The expansion of the effort against AQI and the other insurgencies comes as a result of General David Petraeus getting the final brigade of the surge within the last few days. It took over four months for the necessary troops to arrive in Anbar and Baghdad, and even so, the new strategy and tactics have worked to reduce violence in those areas. However, the new, aggressive tactics have ended up acting like a game of whack-a-mole, with insurgents adjusting to the deployment by setting up shop elsewhere, as in Diyala.
At some point, the terrorists will have no more places to run, but that will take quite a long time. Petraeus wants to get them out of Baghdad in order to allow the central government to finally take steps towards national reconciliation. No one thinks that a military solution exists that will solve all of Iraq's problems, but the military needs to give enough space to allow the political solutions to take place and to root themselves firmly in the Iraqi culture.
At some point, chasing insurgents will become the exclusive province of the Iraqi Army. We will probably work on AQI ourselves for the next few years, but we want to hand everything else off to a strong, representative government in Baghdad in the very near future, if possible. By keeping the pressure on AQI and other terrorists in Baghdad, Anbar, and now Diyala, we're giving that solution the best possible chance to succeed.
UPDATE: Michael Yon reports from the front:
Few ears have heard even rumors of this battle, and fewer still are the eyes that will see its full scope. Even now—the battle has already begun for some—practically no news about it is flowing home. I’ve known of the secret plans for about a month, but have remained silent.
This campaign is actually a series of carefully orchestrated battalion and brigade sized battles. Collectively, it is probably the largest battle since “major hostilities” ended more than four years ago. Even the media here on the ground do not seem to have sensed its scale. ...
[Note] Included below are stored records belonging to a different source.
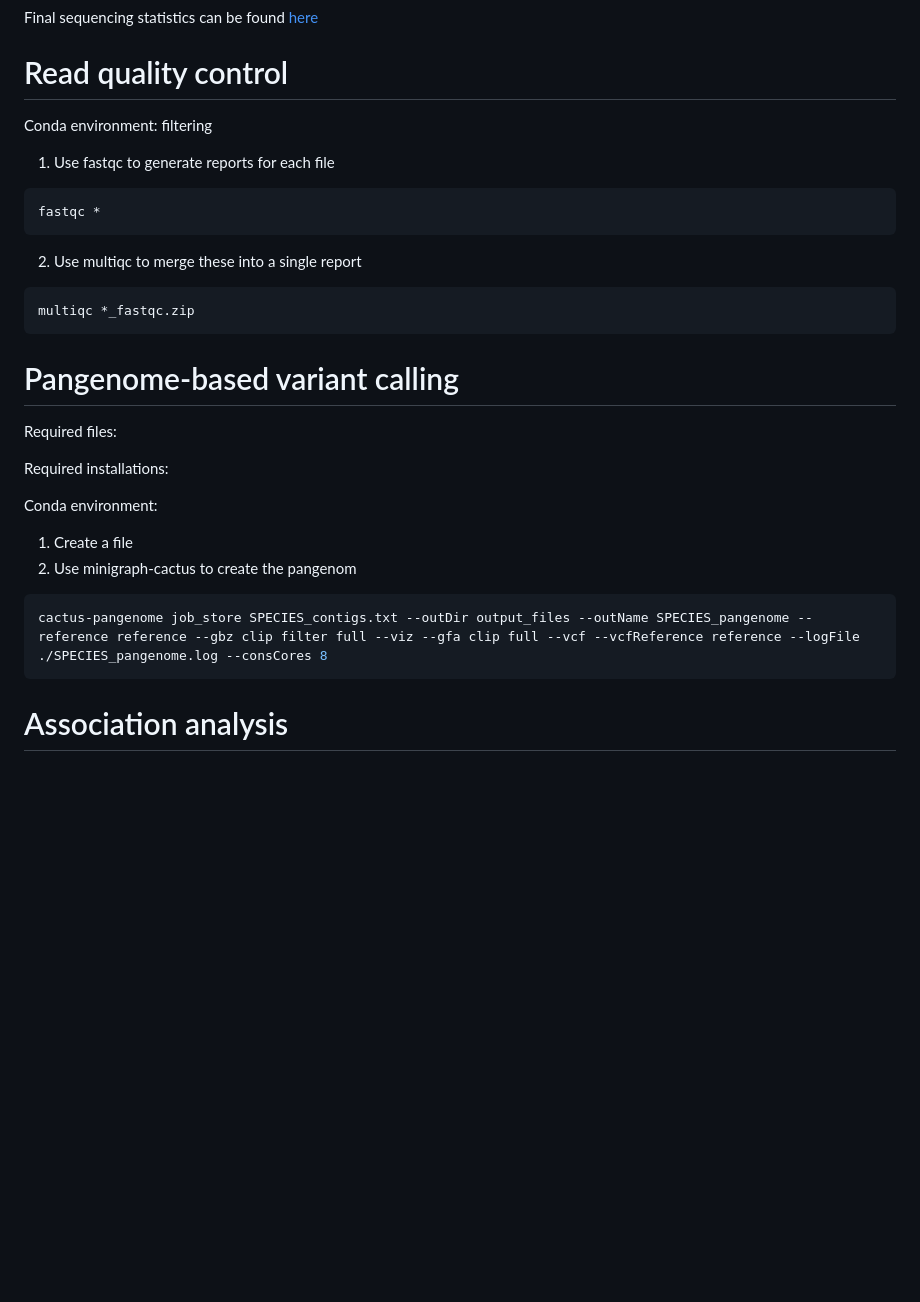
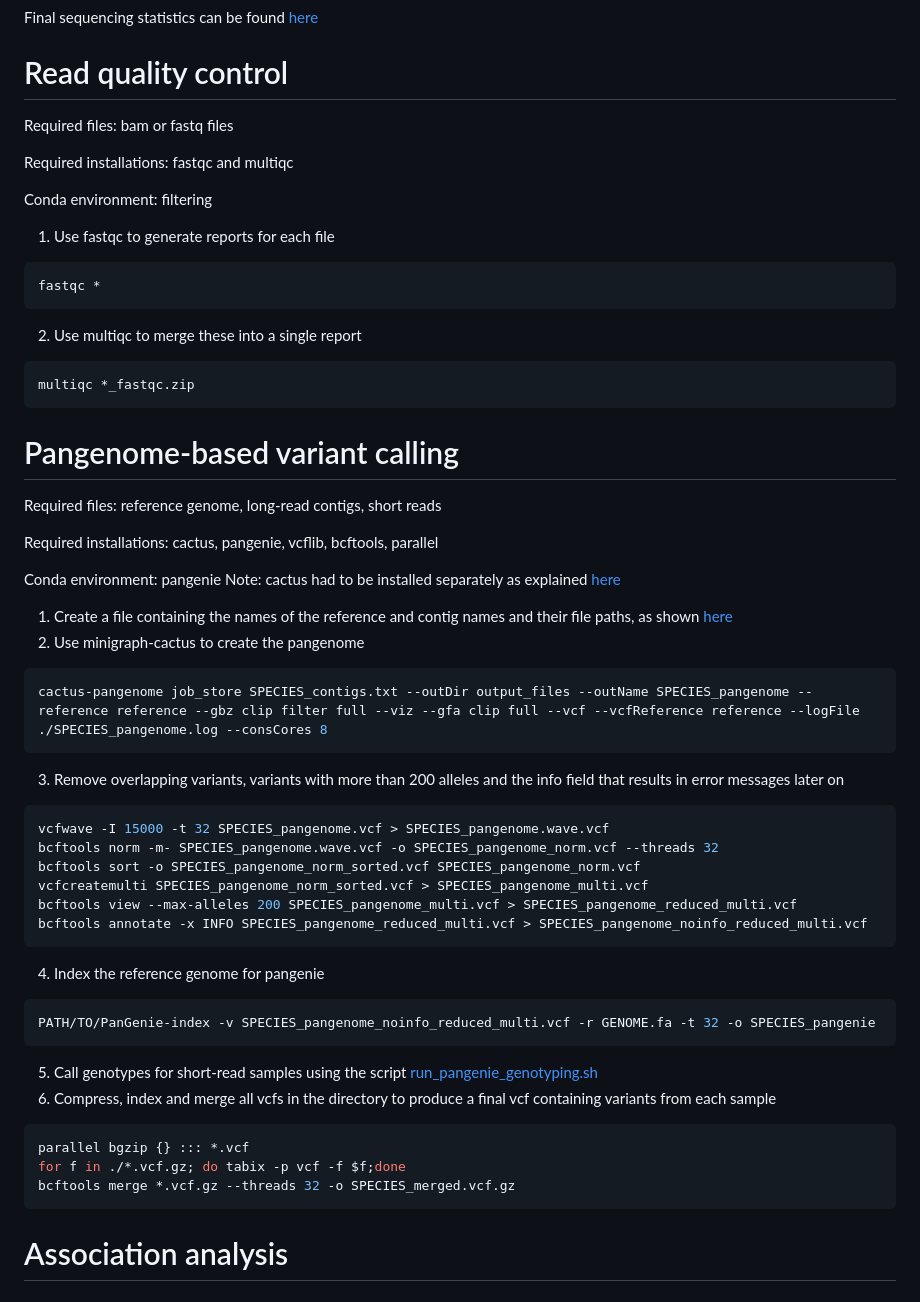
Before and after one commit to mmerkin/Melanism, a Markdown page: README.md, the part around the change. GitHub-like rendering; blank space fills up the shorter version.

````diff
--- a/README.md
+++ b/README.md
@@ -72,6 +72,10 @@ Final sequencing statistics can be found [here](assembly_info)
 
 # Read quality control
 
+Required files: bam or fastq files
+
+Required installations: fastqc and multiqc
+
 Conda environment: filtering
 
 1) Use fastqc to generate reports for each file
@@ -85,18 +89,38 @@ multiqc *_fastqc.zip
 
 # Pangenome-based variant calling
 
-Required files:
+Required files: reference genome, long-read contigs, short reads
 
-Required installations:
+Required installations: cactus, pangenie, vcflib, bcftools, parallel
 
-Conda environment:
+Conda environment: pangenie
+Note: cactus had to be installed separately as explained [here](https://github.com/ComparativeGenomicsToolkit/cactus/blob/v2.9.2/BIN-INSTALL.md)
 
-1) Create a file
-2) Use minigraph-cactus to create the pangenom
+1) Create a file containing the names of the reference and contig names and their file paths, as shown [here](example_files/Ob_contigs.txt)
+2) Use minigraph-cactus to create the pangenome
 ```bash
 cactus-pangenome job_store SPECIES_contigs.txt --outDir output_files --outName SPECIES_pangenome --reference reference --gbz clip filter full --viz --gfa clip full --vcf --vcfReference reference --logFile ./SPECIES_pangenome.log --consCores 8
 ```
-
+3) Remove overlapping variants, variants with more than 200 alleles and the info field that results in error messages later on
+```bash
+vcfwave -I 15000 -t 32 SPECIES_pangenome.vcf > SPECIES_pangenome.wave.vcf
+bcftools norm -m- SPECIES_pangenome.wave.vcf -o SPECIES_pangenome_norm.vcf --threads 32
+bcftools sort -o SPECIES_pangenome_norm_sorted.vcf SPECIES_pangenome_norm.vcf
+vcfcreatemulti SPECIES_pangenome_norm_sorted.vcf > SPECIES_pangenome_multi.vcf
+bcftools view --max-alleles 200 SPECIES_pangenome_multi.vcf > SPECIES_pangenome_reduced_multi.vcf
+bcftools annotate -x INFO SPECIES_pangenome_reduced_multi.vcf > SPECIES_pangenome_noinfo_reduced_multi.vcf
+```
+4) Index the reference genome for pangenie
+```bash
+PATH/TO/PanGenie-index -v SPECIES_pangenome_noinfo_reduced_multi.vcf -r GENOME.fa -t 32 -o SPECIES_pangenie
+```
+5) Call genotypes for short-read samples using the script [run_pangenie_genotyping.sh](scripts/run_pangenie_genotyping.sh)
+6) Compress, index and merge all vcfs in the directory to produce a final vcf containing variants from each sample
+```bash
+parallel bgzip {} ::: *.vcf
+for f in ./*.vcf.gz; do tabix -p vcf -f $f;done
+bcftools merge *.vcf.gz --threads 32 -o SPECIES_merged.vcf.gz
+```
 
 # Association analysis
 
````
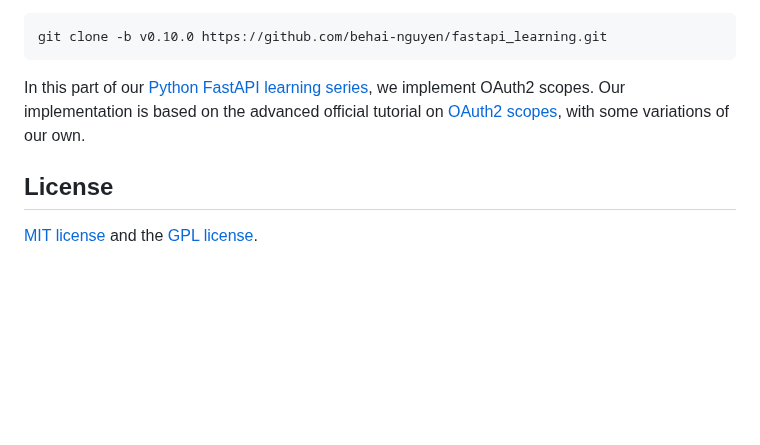
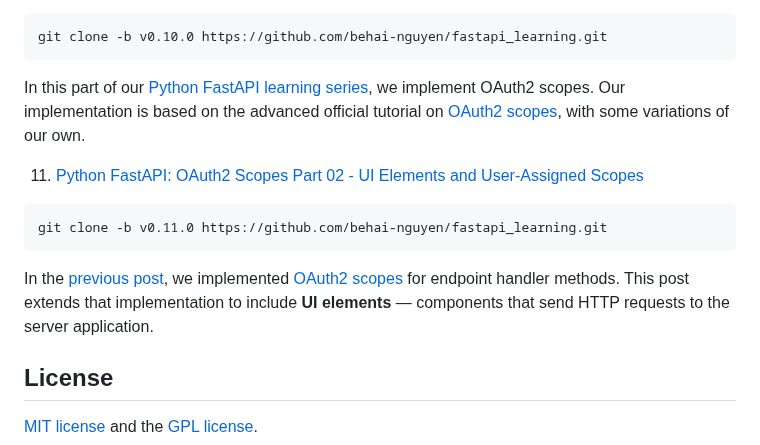
Before and after one commit to behai-nguyen/fastapi_learning, a Markdown page: README.md, the part around the change. GitHub-like rendering; blank space fills up the shorter version.

Commit message:
Optionally enable/disable UI elements based on logged in user assigned scopes.
Added post [ Python FastAPI: OAuth2 Scopes Part 02 - UI Elements and User-Assigned Scopes ]

````diff
--- a/README.md
+++ b/README.md
@@ -125,6 +125,14 @@ git clone -b v0.10.0 https://github.com/behai-nguyen/fastapi_learning.git
 
 In this part of our <a href="https://github.com/behai-nguyen/fastapi_learning" title="Index of the Python FastAPI Complete Series" target="_blank">Python FastAPI learning series</a>, we implement OAuth2 scopes. Our implementation is based on the advanced official tutorial on <a href="https://fastapi.tiangolo.com/advanced/security/oauth2-scopes/" title="OAuth2 scopes" target="_blank">OAuth2 scopes</a>, with some variations of our own.
 
+11. [Python FastAPI: OAuth2 Scopes Part 02 - UI Elements and User-Assigned Scopes](https://behainguyen.wordpress.com/2024/10/19/python-fastapi-oauth2-scopes-part-02-ui-elements-and-user-assigned-scopes/)
+
+```
+git clone -b v0.11.0 https://github.com/behai-nguyen/fastapi_learning.git
+```
+
+In the <a href="https://behainguyen.wordpress.com/2024/10/08/python-fastapi-implementing-oauth2-scopes-part-01/" title="Python FastAPI: Implementing OAuth2 Scopes Part 01" target="_blank">previous post</a>, we implemented <a href="https://fastapi.tiangolo.com/advanced/security/oauth2-scopes/" title="OAuth2 scopes" target="_blank">OAuth2 scopes</a> for endpoint handler methods. This post extends that implementation to include <strong>UI elements</strong> — components that send HTTP requests to the server application.
+
 ## License
 [MIT license](http://www.opensource.org/licenses/mit-license.php)
 and the [GPL license](http://www.gnu.org/licenses/gpl.html).
````
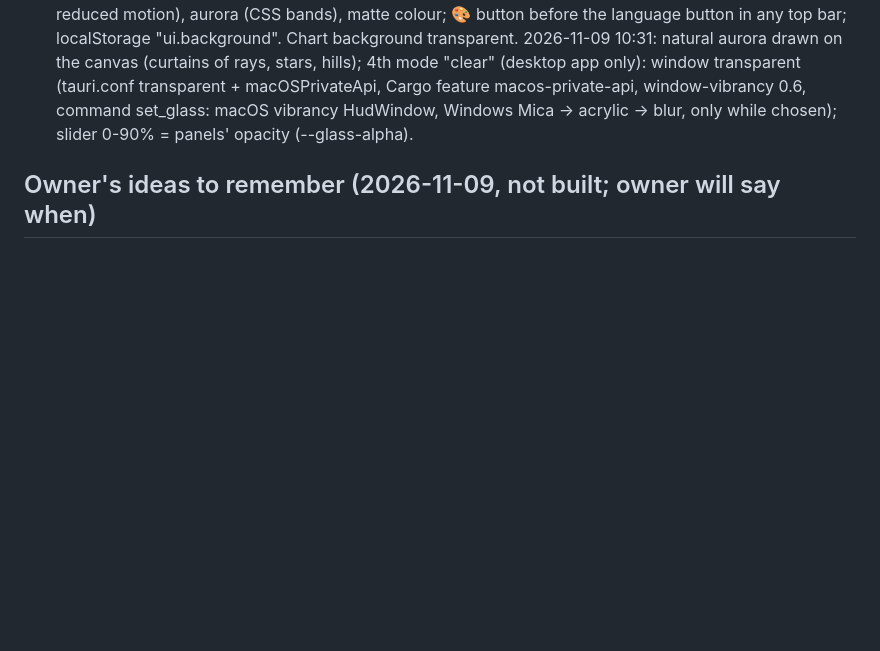
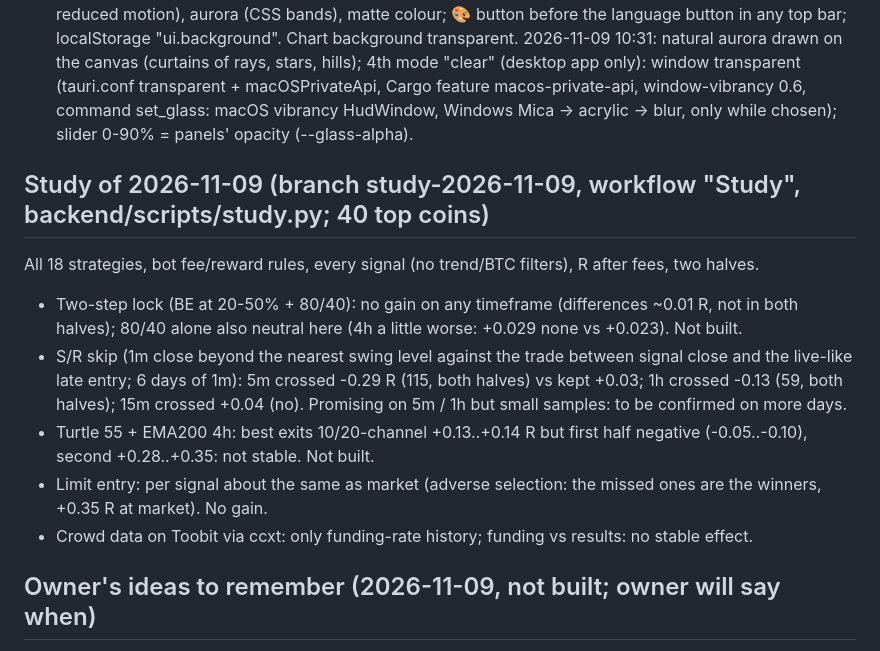
Before and after one commit to amrrahimi/tr_clau, a Markdown page: docs/HANDOFF.md, the part around the change. GitHub-like rendering; blank space fills up the shorter version.

Commit message:
Handoff: findings of the 2026-11-09 study
Co-Authored-By: Claude Opus 5.5 <noreply@anthropic.com>
Claude-Session: https://claude.ai/code/session_015rQMn3txb49F2YWKAbCcMq

```diff
--- a/docs/HANDOFF.md
+++ b/docs/HANDOFF.md
@@ -201,6 +201,19 @@ Range trading (owner asked): bb_reversion / vwap_reversion / sd_zone do it; -0.1
   Cargo feature macos-private-api, window-vibrancy 0.6, command set_glass: macOS vibrancy HudWindow, Windows
   Mica -> acrylic -> blur, only while chosen); slider 0-90% = panels' opacity (--glass-alpha).
 
+## Study of 2026-11-09 (branch study-2026-11-09, workflow "Study", backend/scripts/study.py; 40 top coins)
+All 18 strategies, bot fee/reward rules, every signal (no trend/BTC filters), R after fees, two halves.
+- Two-step lock (BE at 20-50% + 80/40): no gain on any timeframe (differences ~0.01 R, not in both halves);
+  80/40 alone also neutral here (4h a little worse: +0.029 none vs +0.023). Not built.
+- S/R skip (1m close beyond the nearest swing level against the trade between signal close and the live-like
+  late entry; 6 days of 1m): 5m crossed -0.29 R (115, both halves) vs kept +0.03; 1h crossed -0.13 (59, both
+  halves); 15m crossed +0.04 (no). Promising on 5m / 1h but small samples: to be confirmed on more days.
+- Turtle 55 + EMA200 4h: best exits 10/20-channel +0.13..+0.14 R but first half negative (-0.05..-0.10),
+  second +0.28..+0.35: not stable. Not built.
+- Limit entry: per signal about the same as market (adverse selection: the missed ones are the winners,
+  +0.35 R at market). No gain.
+- Crowd data on Toobit via ccxt: only funding-rate history; funding vs results: no stable effect.
+
 ## Owner's ideas to remember (2026-11-09, not built; owner will say when)
 1. Two-step profit lock: step 1 stop to the fee break-even, step 2 to 70-80% of the way.
 2. Long positions: after a set time, bot + AI review every ~15 min; close as soon as possible without a loss if the trend turned.
```
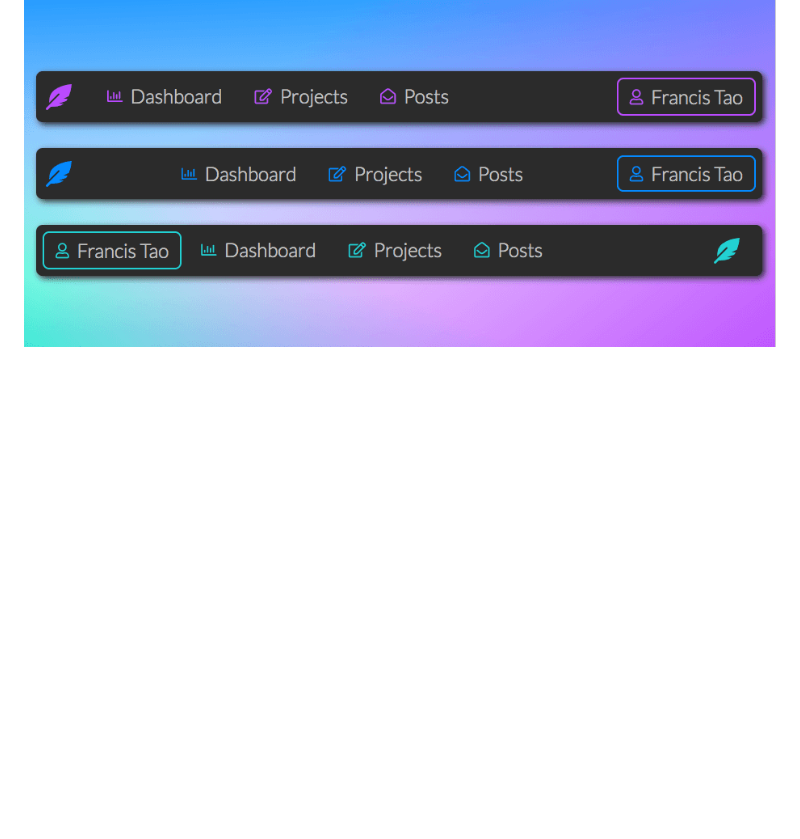
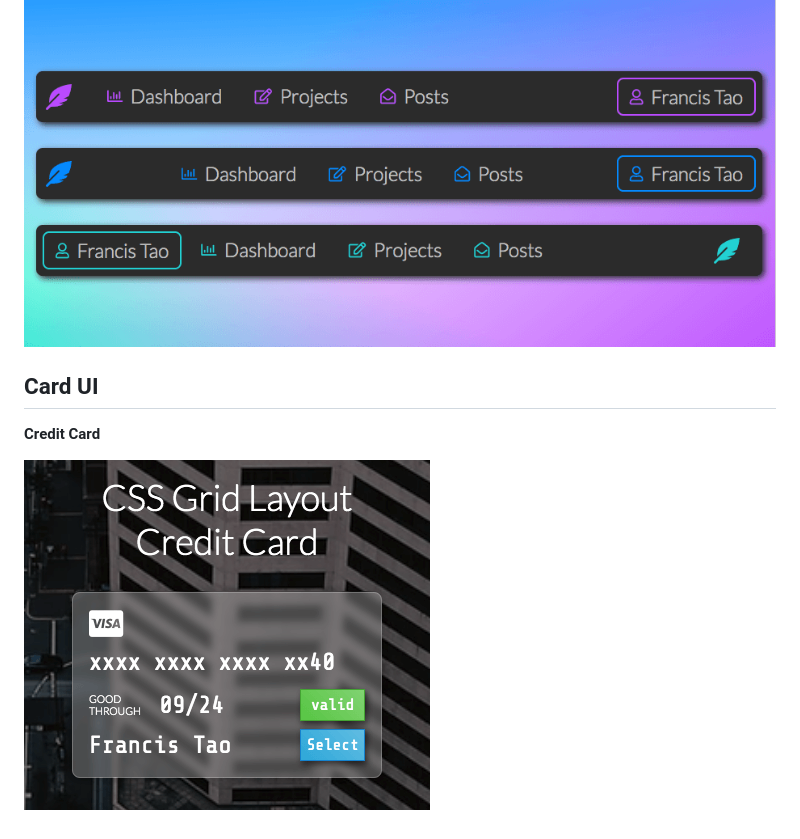
Before and after one commit to Francis-Tao-jinjin/ui-inspiration, a Markdown page: README.md, the part around the change. GitHub-like rendering; pictures changed too: imgs/card/creditCard.png (added); blank space fills up the shorter version.

```diff
--- a/README.md
+++ b/README.md
@@ -13,3 +13,9 @@ This repository is mainly to record some UI design inspiration, including the co
 **grid layout navbar**
 
 ![3 style of grid navbar](/imgs/navbar/3.png)
+
+## Card UI
+
+**Credit Card**
+
+![credit card grid layout](/imgs/card/creditCard.png)
```
Also changed, not shown: 2 other files.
But now the AQ cancer is spreading into Diyala Province, straight along the Diyala River into Baghdad and other places. “Al Qaeda in Mesopotamia” (AQM) apparently now a subgroup of ISI (the Islamic State of Iraq), has staked Baquba as the capital of their Caliphate. Whatever the nom de jour of their nom de guerre, Baquba has been claimed for their capital. I was in Diyala again this year, where there is a serious state of Civil War, making Baquba an unpopular destination for writers or reporters. (A writer was killed in the area about a month ago, in fact.) News coming from the city and surrounds most often would say things like, “near Baghdad,” or “Northeast of Baghdad,” and so many people have never even heard of Baquba.
Well, I'm getting the story from a British newspaper, which underscores Michael's point.